Copy every line of the following data that includes the string "text".

*****

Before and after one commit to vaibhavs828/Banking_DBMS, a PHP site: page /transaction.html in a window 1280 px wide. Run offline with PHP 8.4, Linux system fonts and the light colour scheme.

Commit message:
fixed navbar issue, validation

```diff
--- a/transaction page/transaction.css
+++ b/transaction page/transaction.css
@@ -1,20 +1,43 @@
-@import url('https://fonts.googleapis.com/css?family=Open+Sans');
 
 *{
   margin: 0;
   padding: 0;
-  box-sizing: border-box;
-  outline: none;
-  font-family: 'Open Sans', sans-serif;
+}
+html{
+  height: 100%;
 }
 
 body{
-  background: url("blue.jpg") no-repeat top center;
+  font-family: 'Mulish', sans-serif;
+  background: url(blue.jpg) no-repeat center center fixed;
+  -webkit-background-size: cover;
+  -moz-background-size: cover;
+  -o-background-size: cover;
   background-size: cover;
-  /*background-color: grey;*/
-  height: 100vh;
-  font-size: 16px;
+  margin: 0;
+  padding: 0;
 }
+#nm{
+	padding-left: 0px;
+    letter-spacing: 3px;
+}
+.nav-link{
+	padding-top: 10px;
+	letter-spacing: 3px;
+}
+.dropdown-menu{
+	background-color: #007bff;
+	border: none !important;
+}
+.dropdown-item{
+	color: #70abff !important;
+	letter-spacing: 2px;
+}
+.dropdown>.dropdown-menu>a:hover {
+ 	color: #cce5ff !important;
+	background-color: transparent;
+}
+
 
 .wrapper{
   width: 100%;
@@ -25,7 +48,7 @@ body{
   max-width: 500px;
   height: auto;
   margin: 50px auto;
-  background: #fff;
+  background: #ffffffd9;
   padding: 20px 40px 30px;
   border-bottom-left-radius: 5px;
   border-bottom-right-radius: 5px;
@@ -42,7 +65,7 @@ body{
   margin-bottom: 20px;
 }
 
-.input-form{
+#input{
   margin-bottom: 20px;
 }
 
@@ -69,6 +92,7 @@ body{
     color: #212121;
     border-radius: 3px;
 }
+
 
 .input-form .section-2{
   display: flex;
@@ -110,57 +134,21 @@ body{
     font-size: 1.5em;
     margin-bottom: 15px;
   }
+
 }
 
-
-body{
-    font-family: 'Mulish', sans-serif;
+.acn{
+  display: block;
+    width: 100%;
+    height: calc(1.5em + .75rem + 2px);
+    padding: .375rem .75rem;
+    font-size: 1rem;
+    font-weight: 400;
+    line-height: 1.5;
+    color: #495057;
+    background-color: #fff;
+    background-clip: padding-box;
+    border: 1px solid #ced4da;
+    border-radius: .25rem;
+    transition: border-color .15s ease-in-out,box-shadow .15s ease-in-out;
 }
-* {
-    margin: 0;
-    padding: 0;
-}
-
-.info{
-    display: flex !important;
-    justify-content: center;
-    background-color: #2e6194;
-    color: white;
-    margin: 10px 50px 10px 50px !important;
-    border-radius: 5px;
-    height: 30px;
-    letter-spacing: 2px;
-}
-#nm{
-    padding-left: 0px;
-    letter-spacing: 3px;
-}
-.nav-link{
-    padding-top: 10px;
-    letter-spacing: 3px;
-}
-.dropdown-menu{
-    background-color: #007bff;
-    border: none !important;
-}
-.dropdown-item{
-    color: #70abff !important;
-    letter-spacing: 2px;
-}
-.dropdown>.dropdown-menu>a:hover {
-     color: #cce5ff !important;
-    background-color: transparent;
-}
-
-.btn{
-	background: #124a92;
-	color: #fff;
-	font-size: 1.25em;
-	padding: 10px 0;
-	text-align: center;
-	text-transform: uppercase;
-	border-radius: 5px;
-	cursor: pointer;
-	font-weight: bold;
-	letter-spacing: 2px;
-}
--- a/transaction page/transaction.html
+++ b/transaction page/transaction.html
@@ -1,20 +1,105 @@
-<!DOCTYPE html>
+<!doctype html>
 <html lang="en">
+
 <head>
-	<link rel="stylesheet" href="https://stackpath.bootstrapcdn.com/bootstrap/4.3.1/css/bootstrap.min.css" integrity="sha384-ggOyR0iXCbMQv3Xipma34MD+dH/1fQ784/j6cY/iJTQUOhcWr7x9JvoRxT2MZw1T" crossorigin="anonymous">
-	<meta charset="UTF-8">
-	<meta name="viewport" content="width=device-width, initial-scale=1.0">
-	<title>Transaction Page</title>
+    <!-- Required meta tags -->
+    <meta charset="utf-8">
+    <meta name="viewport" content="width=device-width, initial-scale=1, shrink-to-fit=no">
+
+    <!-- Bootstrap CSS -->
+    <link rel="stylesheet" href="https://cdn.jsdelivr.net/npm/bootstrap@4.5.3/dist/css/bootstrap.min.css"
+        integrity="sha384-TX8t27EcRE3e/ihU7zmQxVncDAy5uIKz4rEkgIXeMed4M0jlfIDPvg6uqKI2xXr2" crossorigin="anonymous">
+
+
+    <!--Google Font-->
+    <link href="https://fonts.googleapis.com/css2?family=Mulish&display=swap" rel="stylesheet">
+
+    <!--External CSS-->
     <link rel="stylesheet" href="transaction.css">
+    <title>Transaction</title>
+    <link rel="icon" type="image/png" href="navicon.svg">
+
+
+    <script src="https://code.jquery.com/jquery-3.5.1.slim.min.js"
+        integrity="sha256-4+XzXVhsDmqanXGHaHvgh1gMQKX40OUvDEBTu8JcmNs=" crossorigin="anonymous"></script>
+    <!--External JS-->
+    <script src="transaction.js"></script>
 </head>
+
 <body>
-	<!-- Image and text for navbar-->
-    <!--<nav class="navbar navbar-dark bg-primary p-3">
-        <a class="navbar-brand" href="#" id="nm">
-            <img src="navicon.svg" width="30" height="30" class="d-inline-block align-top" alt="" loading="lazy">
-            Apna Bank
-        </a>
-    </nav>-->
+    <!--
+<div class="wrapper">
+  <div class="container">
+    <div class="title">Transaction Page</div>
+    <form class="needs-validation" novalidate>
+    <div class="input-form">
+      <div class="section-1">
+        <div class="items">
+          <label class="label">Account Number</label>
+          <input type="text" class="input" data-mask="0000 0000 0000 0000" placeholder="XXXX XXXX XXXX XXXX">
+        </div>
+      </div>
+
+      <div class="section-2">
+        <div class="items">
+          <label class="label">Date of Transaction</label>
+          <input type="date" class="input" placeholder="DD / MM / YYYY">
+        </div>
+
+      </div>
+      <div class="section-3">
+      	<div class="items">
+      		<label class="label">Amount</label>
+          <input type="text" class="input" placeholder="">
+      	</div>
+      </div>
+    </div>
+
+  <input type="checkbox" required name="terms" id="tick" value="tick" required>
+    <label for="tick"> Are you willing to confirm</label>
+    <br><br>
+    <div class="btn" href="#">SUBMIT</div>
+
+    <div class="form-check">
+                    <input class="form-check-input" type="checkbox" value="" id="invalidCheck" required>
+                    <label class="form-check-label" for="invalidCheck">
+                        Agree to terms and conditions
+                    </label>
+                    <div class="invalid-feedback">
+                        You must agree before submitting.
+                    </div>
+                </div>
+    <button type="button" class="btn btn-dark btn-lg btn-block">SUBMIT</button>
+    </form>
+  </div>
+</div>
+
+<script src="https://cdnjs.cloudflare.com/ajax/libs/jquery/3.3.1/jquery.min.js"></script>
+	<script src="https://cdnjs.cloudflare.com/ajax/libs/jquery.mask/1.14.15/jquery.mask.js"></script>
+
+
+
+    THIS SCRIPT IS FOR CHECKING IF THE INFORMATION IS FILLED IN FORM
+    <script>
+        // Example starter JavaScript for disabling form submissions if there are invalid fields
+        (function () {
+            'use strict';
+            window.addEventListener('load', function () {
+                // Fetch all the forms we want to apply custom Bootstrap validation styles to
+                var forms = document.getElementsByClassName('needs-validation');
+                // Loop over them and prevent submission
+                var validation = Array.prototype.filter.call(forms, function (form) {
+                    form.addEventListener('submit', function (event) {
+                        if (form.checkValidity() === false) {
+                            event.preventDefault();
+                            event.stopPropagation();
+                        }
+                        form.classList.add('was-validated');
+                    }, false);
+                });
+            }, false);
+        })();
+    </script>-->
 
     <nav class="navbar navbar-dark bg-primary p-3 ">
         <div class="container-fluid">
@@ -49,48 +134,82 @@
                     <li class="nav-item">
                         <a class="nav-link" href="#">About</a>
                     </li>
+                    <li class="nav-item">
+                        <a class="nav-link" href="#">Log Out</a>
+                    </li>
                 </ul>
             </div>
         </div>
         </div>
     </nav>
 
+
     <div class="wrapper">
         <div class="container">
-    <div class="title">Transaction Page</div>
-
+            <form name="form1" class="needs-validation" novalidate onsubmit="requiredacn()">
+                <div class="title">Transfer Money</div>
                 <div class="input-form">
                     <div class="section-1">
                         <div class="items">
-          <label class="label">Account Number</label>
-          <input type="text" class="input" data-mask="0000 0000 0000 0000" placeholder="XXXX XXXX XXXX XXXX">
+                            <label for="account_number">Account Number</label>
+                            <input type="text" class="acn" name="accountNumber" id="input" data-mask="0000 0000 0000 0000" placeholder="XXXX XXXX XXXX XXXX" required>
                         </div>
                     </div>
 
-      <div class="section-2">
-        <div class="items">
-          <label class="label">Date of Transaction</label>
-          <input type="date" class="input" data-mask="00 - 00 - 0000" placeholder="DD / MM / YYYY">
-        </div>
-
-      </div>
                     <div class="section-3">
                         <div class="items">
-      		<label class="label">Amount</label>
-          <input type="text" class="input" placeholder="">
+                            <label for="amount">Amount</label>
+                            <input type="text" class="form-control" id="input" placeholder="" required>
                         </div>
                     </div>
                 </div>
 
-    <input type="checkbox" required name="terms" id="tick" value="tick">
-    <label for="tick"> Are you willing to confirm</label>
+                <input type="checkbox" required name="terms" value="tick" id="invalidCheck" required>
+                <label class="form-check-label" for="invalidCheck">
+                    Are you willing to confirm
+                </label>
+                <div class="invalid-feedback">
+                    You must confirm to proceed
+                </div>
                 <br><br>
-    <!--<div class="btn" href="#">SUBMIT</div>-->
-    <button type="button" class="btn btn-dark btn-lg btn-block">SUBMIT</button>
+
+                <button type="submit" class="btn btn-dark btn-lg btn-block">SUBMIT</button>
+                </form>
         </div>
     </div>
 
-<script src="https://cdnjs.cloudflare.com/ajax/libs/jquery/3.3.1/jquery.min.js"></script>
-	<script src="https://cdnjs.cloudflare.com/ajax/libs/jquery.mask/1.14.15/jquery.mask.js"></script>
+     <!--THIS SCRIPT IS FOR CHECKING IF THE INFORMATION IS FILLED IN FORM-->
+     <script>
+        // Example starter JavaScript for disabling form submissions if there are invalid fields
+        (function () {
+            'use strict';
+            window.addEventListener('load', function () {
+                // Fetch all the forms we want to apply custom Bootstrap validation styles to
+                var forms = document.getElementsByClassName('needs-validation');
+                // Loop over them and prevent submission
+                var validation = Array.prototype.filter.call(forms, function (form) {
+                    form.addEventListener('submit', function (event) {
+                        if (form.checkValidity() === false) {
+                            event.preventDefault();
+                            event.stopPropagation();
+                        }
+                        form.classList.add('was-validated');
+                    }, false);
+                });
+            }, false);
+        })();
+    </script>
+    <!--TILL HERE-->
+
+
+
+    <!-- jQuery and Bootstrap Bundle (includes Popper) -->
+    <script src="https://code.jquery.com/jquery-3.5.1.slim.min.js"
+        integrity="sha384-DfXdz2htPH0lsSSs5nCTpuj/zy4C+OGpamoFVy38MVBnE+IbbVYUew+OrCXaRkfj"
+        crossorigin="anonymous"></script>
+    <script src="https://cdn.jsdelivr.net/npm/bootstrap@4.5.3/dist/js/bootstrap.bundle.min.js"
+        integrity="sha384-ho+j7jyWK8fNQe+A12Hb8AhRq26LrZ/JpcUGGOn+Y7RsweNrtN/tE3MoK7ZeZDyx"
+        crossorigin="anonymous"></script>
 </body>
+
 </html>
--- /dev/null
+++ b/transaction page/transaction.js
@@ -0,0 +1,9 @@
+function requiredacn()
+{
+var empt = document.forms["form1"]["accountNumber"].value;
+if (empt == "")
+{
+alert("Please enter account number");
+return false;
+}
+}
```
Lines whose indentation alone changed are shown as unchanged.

*****

Result:
-	text-align: center;
-	text-transform: uppercase;
-	<!-- Image and text for navbar-->
+          <input type="text" class="input" data-mask="0000 0000 0000 0000" placeholder="XXXX XXXX XXXX XXXX">
+          <input type="text" class="input" placeholder="">
-          <input type="text" class="input" data-mask="0000 0000 0000 0000" placeholder="XXXX XXXX XXXX XXXX">
+                            <input type="text" class="acn" name="accountNumber" id="input" data-mask="0000 0000 0000 0000" placeholder="XXXX XXXX XXXX XXXX" required>
-          <input type="text" class="input" placeholder="">
+                            <input type="text" class="form-control" id="input" placeholder="" required>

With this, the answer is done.